These words had guided Eloise, passed down from mother to daughter, but they were now more meaningful.
The first Eloise had battled Donovan’s siblings for that land, after he had been missing for a year. She had wanted to protect Dinah. But when his siblings finally agreed to give a piece to “Donovan’s offspring,” as Dinah had been referred, Eloise wanted nothing to do with it. No one could understand why, since Donovan’s only offspring was Dinah.
Eloise frowned. She’d always assumed her namesake had been insulted at the suggestion that if she had children with someone else, they wouldn’t be entitled to the land. Instead, she’d worked hard her whole life and purchased separate land for Dinah, instructing her daughter to leave Donovan’s land alone.
Was it purely practicality, wanting to stay out of the dispute over Donovan’s land? The first Eloise was known to be practical. When Dinah’s husband strayed, everyone had told her to kick him out. Everyone except Eloise. That was a shock because she was so firm about people doing right. The words had been passed down in stories ever since.
“Who goin’ help yuh raise these six pickney?” she had asked her daughter. “He step out on yuh? Mek him suffer, but tek him back. Leh he beg yuh some more and spend he life beggin’ yuh forgiveness.

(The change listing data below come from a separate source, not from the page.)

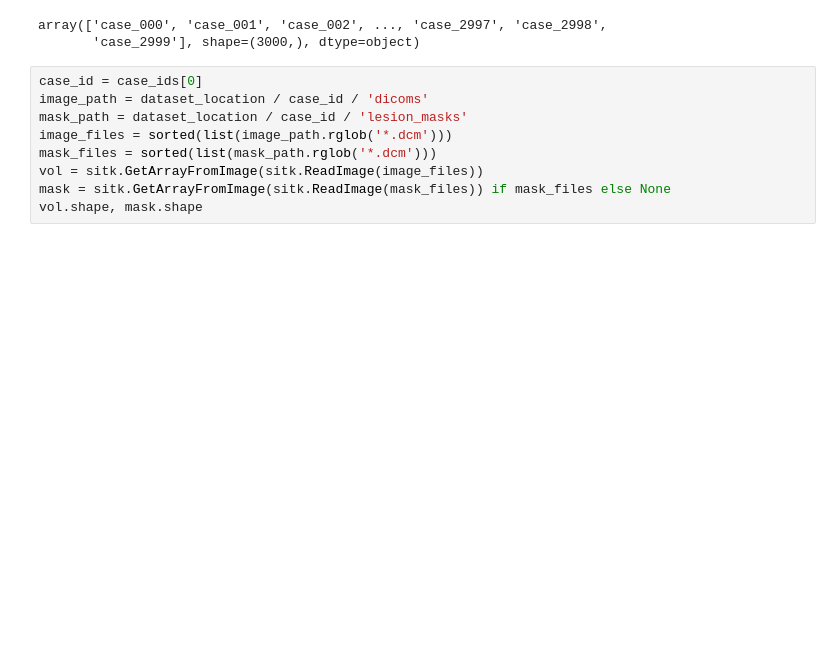
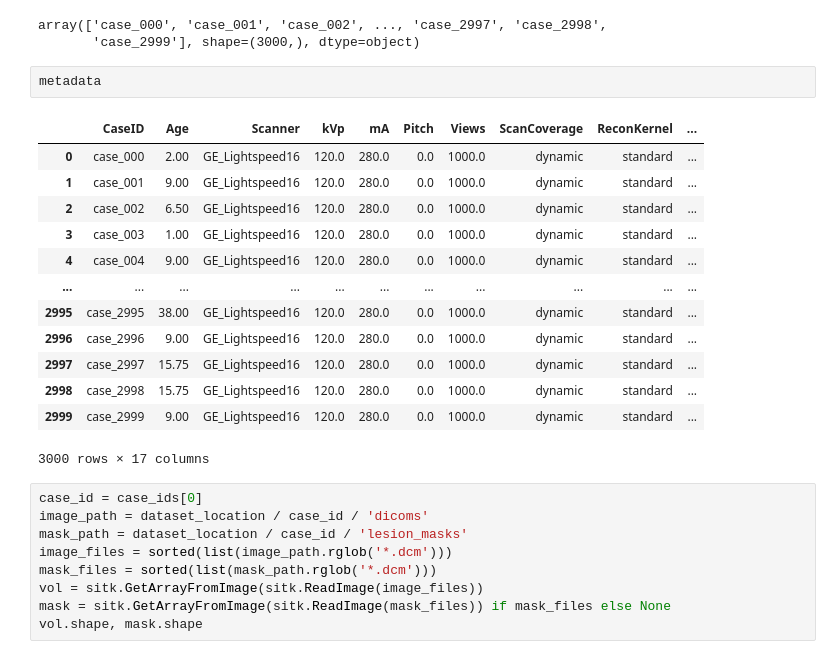
Before and after one commit to brandonjnelsonFDA/synthetic-ICH-dataset, a Jupyter notebook: visualize.ipynb, the cells around one changed output. Drawn from its saved outputs; the diff is of its cells as text; blank space fills up the shorter version.

```diff
--- a/visualize.ipynb
+++ b/visualize.ipynb
@@ -42,6 +42,22 @@ case_ids
 # %% [output]
 array(['case_000', 'case_001', 'case_002', ..., 'case_2997', 'case_2998',
        'case_2999'], shape=(3000,), dtype=object)
+# %%
+metadata
+# %% [output]
+|  | CaseID | Age | Scanner | kVp | mA | Pitch | Views | ScanCoverage | ReconKernel | ... |
+| 0 | case_000 | 2.00 | GE_Lightspeed16 | 120.0 | 280.0 | 0.0 | 1000.0 | dynamic | standard | ... |
+| 1 | case_001 | 9.00 | GE_Lightspeed16 | 120.0 | 280.0 | 0.0 | 1000.0 | dynamic | standard | ... |
+| 2 | case_002 | 6.50 | GE_Lightspeed16 | 120.0 | 280.0 | 0.0 | 1000.0 | dynamic | standard | ... |
+| 3 | case_003 | 1.00 | GE_Lightspeed16 | 120.0 | 280.0 | 0.0 | 1000.0 | dynamic | standard | ... |
+| 4 | case_004 | 9.00 | GE_Lightspeed16 | 120.0 | 280.0 | 0.0 | 1000.0 | dynamic | standard | ... |
+| ... | ... | ... | ... | ... | ... | ... | ... | ... | ... | ... |
+| 2995 | case_2995 | 38.00 | GE_Lightspeed16 | 120.0 | 280.0 | 0.0 | 1000.0 | dynamic | standard | ... |
+| 2996 | case_2996 | 9.00 | GE_Lightspeed16 | 120.0 | 280.0 | 0.0 | 1000.0 | dynamic | standard | ... |
+| 2997 | case_2997 | 15.75 | GE_Lightspeed16 | 120.0 | 280.0 | 0.0 | 1000.0 | dynamic | standard | ... |
+| 2998 | case_2998 | 15.75 | GE_Lightspeed16 | 120.0 | 280.0 | 0.0 | 1000.0 | dynamic | standard | ... |
+| 2999 | case_2999 | 9.00 | GE_Lightspeed16 | 120.0 | 280.0 | 0.0 | 1000.0 | dynamic | standard | ... |
+3000 rows × 17 columns
 # %%
 case_id = case_ids[0]
 image_path = dataset_location / case_id / 'dicoms'
```
Also changed, not shown: 2 other files.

He’ll never stray again, but at least that bastard came back to yuh.”
Eloise repeated the words out loud: “At least that bastard came back to you.” It had always been a contradiction of the woman to advise her daughter in that manner. But perhaps not. She stared into those wide grey eyes.
Did you know?
She stood up, still holding the cup of tea, took four paces, then returned to her seat. The emotions swirled around like waves in a hurricane, as she processed the competing thoughts. Finally, she accepted that she could not ignore the secrets of the past. They were too important. She looked at her watch showing a time of 6.23am and dialled.
“Hello,” her brother’s croaky voice answered after a few rings.
“You were right,” Eloise began. “We need to find out what happened. I suspect our ancestor was even more resilient than we realized. Call me later.”
Hanging up, Eloise leaned back in the chair. The sunlight seeping through the window brought a warmth she had not felt in a week. She sipped on her tea and smiled, repeating another phrase attributed to her namesake.
“All will be well.”
Carlisle Richardson is from St. Kitts and Nevis, and previously worked in the foreign service of that country. He is the author of the book, “Island Journeys: The Impact of the Island Way of Life at Home and Abroad” (Advantage, 2015, South Carolina). He currently lives in Australia and has embarked on his lifelong goal of writing fiction. To this end, he published his first short story “Unfinished Business” in Bookends, the literary section of The Jamaica Observer, in 2020.